OPINION26 February 2015

Learning from stock market prediction flaws


Market researchers need to be much smarter about aggregating opinion scores argues Jon Puleston.


The stock market is the perfect example of a ‘prediction market’. The share price of a company is a reflection of the market’s prediction of the future performance of that company. However a high share price is no guarantee of success.

The same is true for the betting industry. People’s bets influence the ‘favourite’ but, while it may have a better chance, the favourite does not always win. One of the reasons being is that the net aggregation of shares bought or sold, or money bet has one big built-in flaw – it presumes a lineal relationship between amount bet and predictive accuracy.

A person buying or selling 100,000 shares or betting a few hundred thousand pounds will have much more impact on the share price/betting odds than 10 people each buying or selling 100 shares or betting £100. That individual will be 100 times more influential. But are they 100 times better informed about the future profitability of a company or the outcome of an event than the 10 other smaller investors/betters? 

The answer is, of course, ‘no’, and from a market researcher’s perspective this is significant. There might be a relationship between ‘confidence’ (reflected in the amount that is invested or bet) and prediction outcome accuracy, but that is slight, and non-linear.

So what you have is an unbalanced weighting protocol sitting at the heart of all stock markets and betting odds which contributes to the slightly less than perfect correlation between stock prices and company profits (which hovers as I understand between c0.5 and c0.6 in most markets and an even poorer correlation between being the favourite and winning).

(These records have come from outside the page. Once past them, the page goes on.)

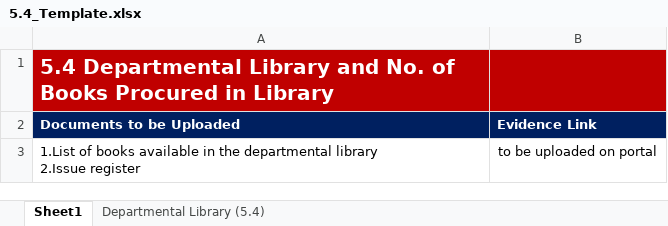
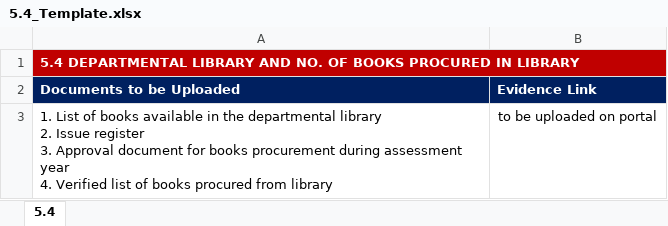
Before and after one commit to M85vik/IFQE-MRU-Quality-Assurance-Portal, an Excel workbook: backend/templates/5.4_Template.xlsx, sheet 5.4, drawn as a sheet; values as stored, in another font and other column widths than the file's, no borders; ↵ is a line break in a cell; the diff names each change by its address in the sheet, - before the commit and + after, or states it on an @@ line.

```diff
--- a/backend/templates/5.4_Template.xlsx (sheet 5.4)
+++ b/backend/templates/5.4_Template.xlsx (sheet 5.4)
-sheet tab: Sheet1
+sheet tab: 5.4
-sheet tab: Departmental Library (5.4)
-A1 (Documents to be Uploaded): 5.4 Departmental Library and No. of Books Procured in Library
+A1 (Documents to be Uploaded): 5.4 DEPARTMENTAL LIBRARY AND NO. OF BOOKS PROCURED IN LIBRARY
@@ A1 text size: smaller @@
+A1:B1 merged
-B1 fill: #C00000
+B1 fill: none
-A3 (Documents to be Uploaded): 1.List of books available in the departmental library ↵ 2.Issue register
+A3 (Documents to be Uploaded): 1. List of books available in the departmental library ↵ 2. Issue register ↵ 3. Approval document for books procurement during assessment year ↵ 4. Verified list of books procured from library
```
Also changed, not shown: backend/templates/5.3_Template.xlsx, backend/templates/5.5_Template.xlsx, 16 other files.
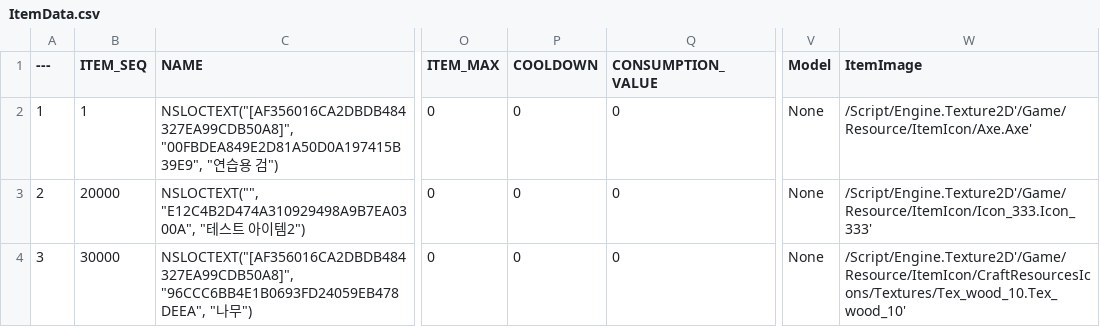
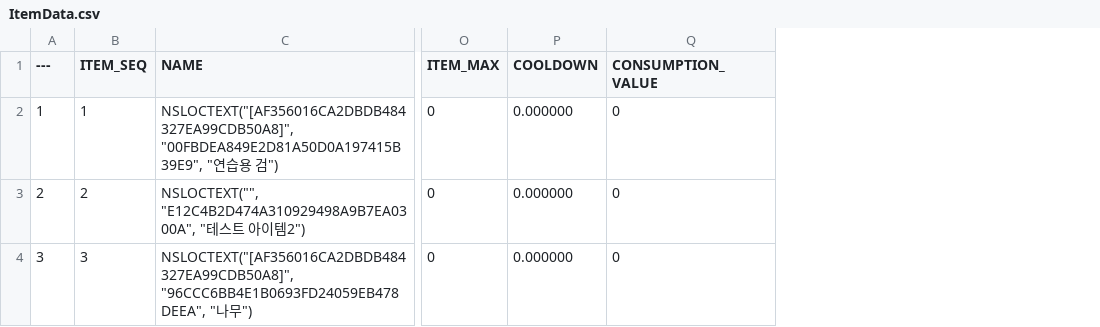
Before and after one commit to minhvvan/RLR, a CSV file: Data/ItemData.csv, drawn as a sheet; only a part is shown, gaps mark what is left out; the diff names each change by its address in the sheet, - before the commit and + after, or states it on an @@ line.

Commit message:
[Chore] Adjust DataTableName
DataTable이름 형식에 맞게 통일

```diff
--- a/Data/ItemData.csv
+++ b/Data/ItemData.csv
-column V (Model), rows 2-4: all None
-column W (ItemImage), rows 2-4: /Script/Engine.Texture2D'/Game/Resource/ItemIcon/Axe.Axe' | /Script/Engine.Texture2D'/Game/Resource/ItemIcon/Icon_333.Icon_333' | /Script/Engine.Texture2D'/Game/Resource/ItemIcon/CraftResourcesIcons/Textures/Tex_wood_10.Tex_wood_10'
-P2:P4 (COOLDOWN): 0
+P2:P4 (COOLDOWN): 0.000000
-B3 (ITEM_SEQ): 20000
+B3 (ITEM_SEQ): 2
-B4 (ITEM_SEQ): 30000
+B4 (ITEM_SEQ): 3
```
Also changed, not shown: Data/SkillClass.csv, Data/SkillData.csv, 3 other files.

Why is this relevant to market researchers?  Well I see a similar flawed aggregation algorithm sitting at the heart of the Net Promoter Score (NPS) rating, designed to gauge the loyalty of customers and often used as an alternative to customer satisfaction research.

There is a similar non-linear relationship between the answers given (on a satisfaction rating of 1-10 ) in response to the question: ‘How likely is it that you would recommend our company/product/service to a friend or colleague?’ and the score which supposedly measures the loyalty of a firm’s customer relationships.

In the calculation to determine the NPS there is an overemphasis in the weighting protocol on the significance of the answers of those who give a satisfaction rating of 9 and 10. Scores of 7 and 8 are regarded as ‘passives’ and disregarded.

But if you statistically correlate individual scores with the overall net sentiment, as we have done recently analysing more than 10,000 individual NPS scores for a cross-section of around 50 brands, we found that 9 and 10 were not significantly more predictive and 7 is, in fact, the most predictive score, but is completely ignored.

Along the same lines, who has fallen into the trap of devising their own points-based aggregation scoring system founded upon ranked selection? Take for instance a brand ranking question scoring 1st place 3 points, 2nd 2 and 3rd 1 point and totting all these up to form a comparative metric – I certainly have in the past. But this is a really flawed aggregation process for the same reasons.

My thought is as market researchers, we could be a lot smarter in the way we go about aggregating opinion in lots of areas. We have the opportunity to set up more intelligent prediction market systems that are actually a little more sophisticated than stock market style protocols. Systems where forecasts are not based purely on net aggregated scores given, but also take into account factors such as personality traits and the track records of individuals, with more nuanced aggregation processes where each score is weighted by its historical predictive accuracy.   

Jon Puleston is vice-president of innovation, Lightspeed GMI